Wi-Fi is the official way to spell it, and that is how you see it on products with the Wi-Fi certification logo. However, it’s perfectly fine to use it as WiFi or Wifi if you want. After all, doing it that way avoids using a registered trademark.

Why it’s nonsense…

If you know anything about branding, you will know that a name doesn’t technically have to mean anything. It is more about how the word makes you feel or what kind of images it invokes.

Wi-Fi is a nonsense word. It does not mean anything at all. It just sounds like it means something. But there is a definite reason why it does.

Why people think it’s wireless fidelity, or, why it’s not nonsense

One of the things that Wi-Fi sounds like is Hi-Fi, which is high fidelity. While the similarities are on purpose, there is something to be said for the comparison.

If you were around at any point during the 60s up until the 90s, you probably remember the term Hi-Fi going around quite a lot. It referred to high quality sound.

The word became quite ubiquitous as a marketing term. You would hear about Hi-Fi stereos, and Hi-Fi sound. Note that one of the definitions for the word fidelity is “The degree of exactness with which something is copied or reproduced.”

Hi-Fi is still in use today. In fact, it became so common to use the word that people also use it to refer to things that have nothing to do with audio quality. So using Wi-Fi made sense. And that is why many people assumed that it stood for wireless fidelity.

A standard for a standard

The Wi-Fi Alliance didn’t tell people otherwise neither. They went all-in with the wireless fidelity thing, and even used it to advertise the standard. You may even have seen one of the official logos that say “The Standard for Wireless Fidelity.”

But that was just something they came up with for branding purposes. If you really think of that slogan, you will see that it’s nonsense as well. Wireless fidelity is not really a “thing.” And 802.11b is a standard. So that slogan is like saying “A Standard for a Standard.”

Since the creators of Wi-Fi themselves took to the term “wireless fidelity,” it’s not absolutely wrong to say that is what Wi-Fi stands for. Notice that the Wi-Fi Alliance has not gone out of its way to correct anyone on the subject.

Why Does Any of This Matter?

All of this matters for many reasons. There are several lessons to learn from the creation of “Wi-Fi” as a recognizable brand. Consider all of the standards out there; all the technological schemes. There are tons of them, and people use them every day.

Many of them, people would not recognize at all if they saw the logo or name. They would not trust some of them. They would not use or adopt them. You probably know many by their name brand thanks to an effort to market these standards to you.

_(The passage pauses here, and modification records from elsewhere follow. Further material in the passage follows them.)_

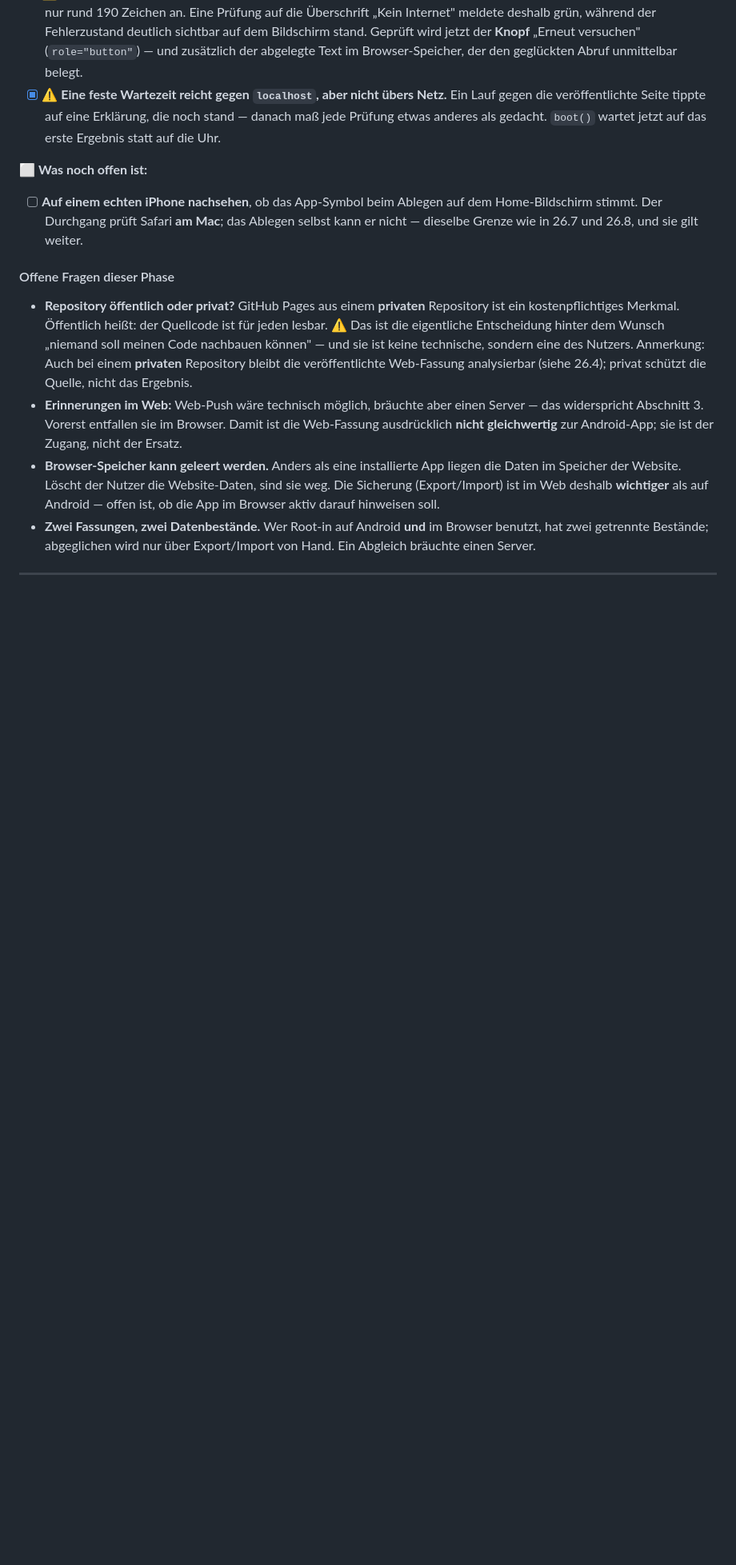
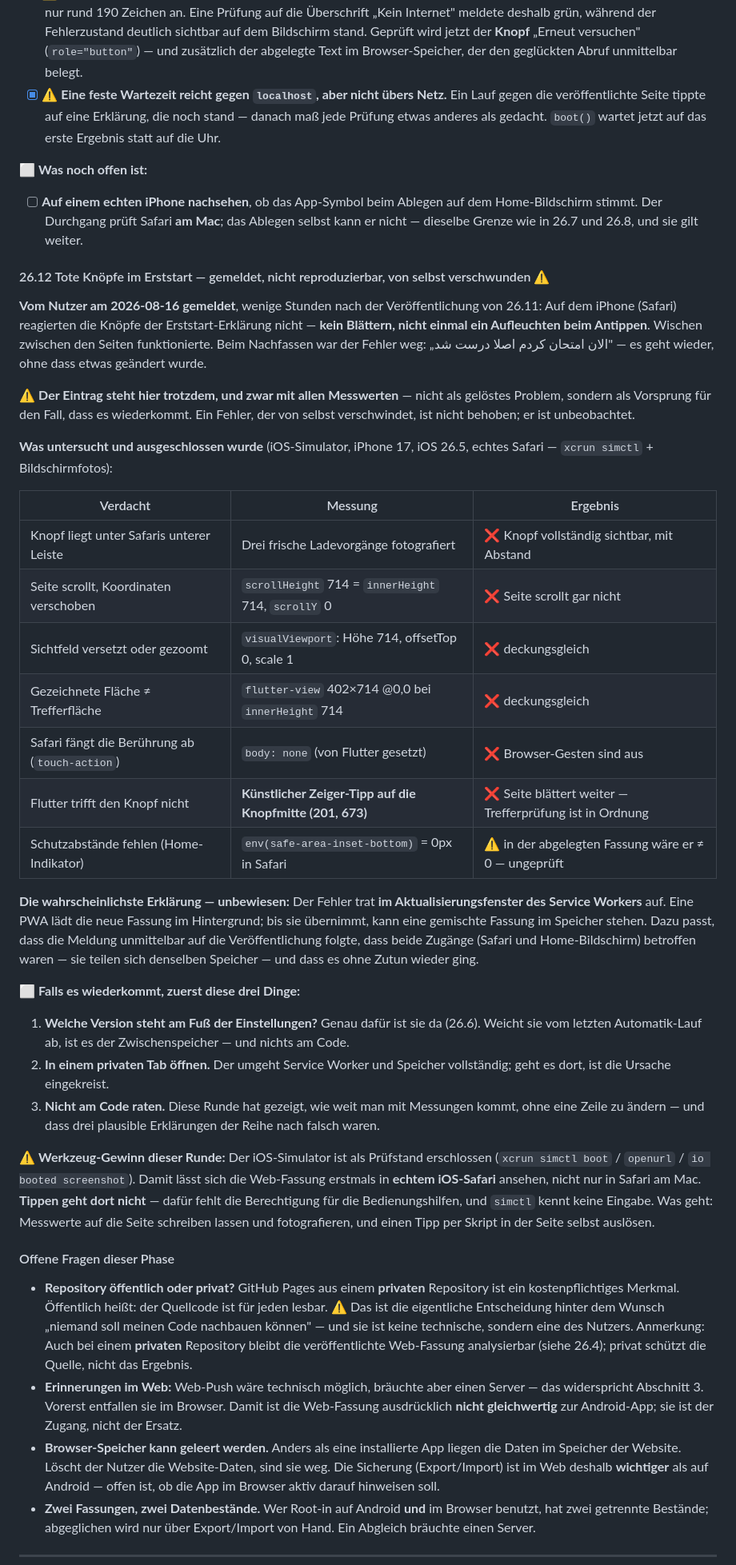
Before and after one commit to lukasylilli/Root-in, a Markdown page: PLAN.md, the part around one of its changes. Shown at 80% size. Rendered like a GitHub page; blank space fills up the shorter version.

Commit message:
26.12: Tote Knoepfe im Erststart untersucht — nicht reproduzierbar
Vom Nutzer am 2026-08-16 auf dem iPhone gemeldet (Safari): Die Knoepfe der
Erststart-Erklaerung reagierten nicht, nicht einmal mit einem Aufleuchten;
Wischen ging. Beim Nachfassen war es ohne Zutun wieder in Ordnung.

KEINE Code-Aenderung. Was gemessen wurde, steht vollstaendig in PLAN.md
26.12 — der Reihe nach widerlegt: Verdeckung durch Safaris Leiste,
scrollende Seite, versetztes Sichtfeld, abgefangene Beruehrungen. Ein
kuenstlicher Zeiger-Tipp auf die Knopfmitte blaettert die Seite weiter,
die Trefferpruefung ist also in Ordnung. Wahrscheinlichste (unbewiesene)
Erklaerung: das Aktualisierungsfenster des Service Workers.

Neu als Pruefstand erschlossen: der iOS-Simulator (echtes iOS-Safari statt
Safari am Mac). Aufrufe stehen in MAP.md; tippen laesst sich dort nicht.

Neue Lehre 33: Ein Fehler, der von selbst verschwindet, ist nicht behoben —
er ist unbeobachtet. Messen statt raten, und nichts auf Verdacht aendern.

Co-Authored-By: Claude Opus 5 <noreply@anthropic.com>

```diff
--- a/PLAN.md
+++ b/PLAN.md
@@ -593,6 +593,32 @@ Zusätzlich gegen die ausgelieferten Dateien geprüft: `base href` = `/Root-in/`
 ⬜ **Was noch offen ist:**
 - [ ] **Auf einem echten iPhone nachsehen**, ob das App-Symbol beim Ablegen auf dem Home-Bildschirm stimmt. Der Durchgang prüft Safari **am Mac**; das Ablegen selbst kann er nicht — dieselbe Grenze wie in 26.7 und 26.8, und sie gilt weiter.
 
+#### 26.12 Tote Knöpfe im Erststart — gemeldet, nicht reproduzierbar, von selbst verschwunden ⚠️
+**Vom Nutzer am 2026-08-16 gemeldet**, wenige Stunden nach der Veröffentlichung von 26.11: Auf dem iPhone (Safari) reagierten die Knöpfe der Erststart-Erklärung nicht — **kein Blättern, nicht einmal ein Aufleuchten beim Antippen**. Wischen zwischen den Seiten funktionierte. Beim Nachfassen war der Fehler weg: „الان امتحان کردم اصلا درست شد" — es geht wieder, ohne dass etwas geändert wurde.
+
+⚠️ **Der Eintrag steht hier trotzdem, und zwar mit allen Messwerten** — nicht als gelöstes Problem, sondern als Vorsprung für den Fall, dass es wiederkommt. Ein Fehler, der von selbst verschwindet, ist nicht behoben; er ist unbeobachtet.
+
+**Was untersucht und ausgeschlossen wurde** (iOS-Simulator, iPhone 17, iOS 26.5, echtes Safari — `xcrun simctl` + Bildschirmfotos):
+
+| Verdacht | Messung | Ergebnis |
+|---|---|---|
+| Knopf liegt unter Safaris unterer Leiste | Drei frische Ladevorgänge fotografiert | ❌ Knopf vollständig sichtbar, mit Abstand |
+| Seite scrollt, Koordinaten verschoben | `scrollHeight` 714 = `innerHeight` 714, `scrollY` 0 | ❌ Seite scrollt gar nicht |
+| Sichtfeld versetzt oder gezoomt | `visualViewport`: Höhe 714, offsetTop 0, scale 1 | ❌ deckungsgleich |
+| Gezeichnete Fläche ≠ Trefferfläche | `flutter-view` 402×714 @0,0 bei `innerHeight` 714 | ❌ deckungsgleich |
+| Safari fängt die Berührung ab (`touch-action`) | `body: none` (von Flutter gesetzt) | ❌ Browser-Gesten sind aus |
+| Flutter trifft den Knopf nicht | **Künstlicher Zeiger-Tipp auf die Knopfmitte (201, 673)** | ❌ Seite blättert weiter — Trefferprüfung ist in Ordnung |
+| Schutzabstände fehlen (Home-Indikator) | `env(safe-area-inset-bottom)` = 0px in Safari | ⚠️ in der abgelegten Fassung wäre er ≠ 0 — ungeprüft |
+
+**Die wahrscheinlichste Erklärung — unbewiesen:** Der Fehler trat **im Aktualisierungsfenster des Service Workers** auf. Eine PWA lädt die neue Fassung im Hintergrund; bis sie übernimmt, kann eine gemischte Fassung im Speicher stehen. Dazu passt, dass die Meldung unmittelbar auf die Veröffentlichung folgte, dass beide Zugänge (Safari und Home-Bildschirm) betroffen waren — sie teilen sich denselben Speicher — und dass es ohne Zutun wieder ging.
+
+⬜ **Falls es wiederkommt, zuerst diese drei Dinge:**
+1. **Welche Version steht am Fuß der Einstellungen?** Genau dafür ist sie da (26.6). Weicht sie vom letzten Automatik-Lauf ab, ist es der Zwischenspeicher — und nichts am Code.
+2. **In einem privaten Tab öffnen.** Der umgeht Service Worker und Speicher vollständig; geht es dort, ist die Ursache eingekreist.
+3. **Nicht am Code raten.** Diese Runde hat gezeigt, wie weit man mit Messungen kommt, ohne eine Zeile zu ändern — und dass drei plausible Erklärungen der Reihe nach falsch waren.
+
+⚠️ **Werkzeug-Gewinn dieser Runde:** Der iOS-Simulator ist als Prüfstand erschlossen (`xcrun simctl boot` / `openurl` / `io booted screenshot`). Damit lässt sich die Web-Fassung erstmals in **echtem iOS-Safari** ansehen, nicht nur in Safari am Mac. **Tippen geht dort nicht** — dafür fehlt die Berechtigung für die Bedienungshilfen, und `simctl` kennt keine Eingabe. Was geht: Messwerte auf die Seite schreiben lassen und fotografieren, und einen Tipp per Skript in der Seite selbst auslösen.
+
 #### Offene Fragen dieser Phase
 - **Repository öffentlich oder privat?** GitHub Pages aus einem **privaten** Repository ist ein kostenpflichtiges Merkmal. Öffentlich heißt: der Quellcode ist für jeden lesbar. ⚠️ Das ist die eigentliche Entscheidung hinter dem Wunsch „niemand soll meinen Code nachbauen können" — und sie ist keine technische, sondern eine des Nutzers. Anmerkung: Auch bei einem **privaten** Repository bleibt die veröffentlichte Web-Fassung analysierbar (siehe 26.4); privat schützt die Quelle, nicht das Ergebnis.
 - **Erinnerungen im Web:** Web-Push wäre technisch möglich, bräuchte aber einen Server — das widerspricht Abschnitt 3. Vorerst entfallen sie im Browser. Damit ist die Web-Fassung ausdrücklich **nicht gleichwertig** zur Android-App; sie ist der Zugang, nicht der Ersatz.
```
Also changed, not shown: other parts of PLAN.md (+1 -0 lines), MAP.md (+10 -0 lines).
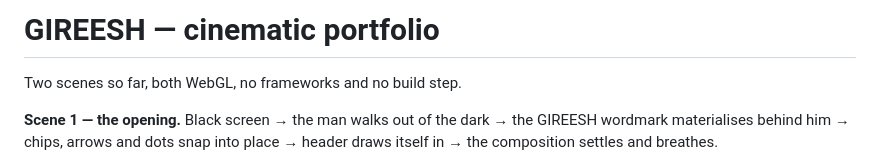
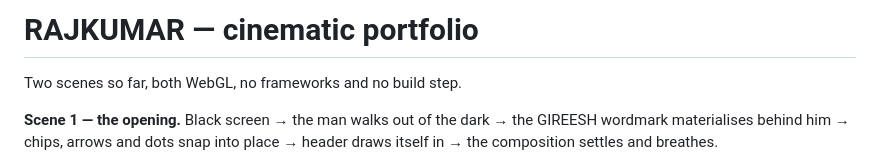
Before and after one commit to rajkksns/cinematic-portfolio, a Markdown page: README.md, the part around the change. Drawn GitHub-style.

Commit message:
Update project name from GIREESH to RAJKUMAR

```diff
--- a/README.md
+++ b/README.md
@@ -1,4 +1,4 @@
-# GIREESH — cinematic portfolio
+# RAJKUMAR — cinematic portfolio
 
 Two scenes so far, both WebGL, no frameworks and no build step.
 
```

For example, you may not know completely how USB works, or how many different kinds of USB specification there are. But you know when you see that trademarked USB logo that you can plug your device in. Wi-Fi is kind of like that.

The Wi-Fi brand

As a brand name, it is recognizable. If you see it on box, you automatically know that the product in question can utilize Wi-Fi connectivity. Keep in mind that the Wi-Fi standard is all about interoperability. The Wi-Fi Alliance is all about making that interoperability possible through certification and compliance.

If you see the official Wi-Fi logo somewhere, you know you can connect your Wi-Fi enabled device. You know you can do it without a complex setup and without needing to know the nuts-and-bolts of how all this complex technology manages to talk to each other.

That brand recognition, and the company behind it has done its job well. So, what does WiFi stand for? Well, it stands for both nothing and everything. What it really stands for is interoperability and the ability to simply and easily connect.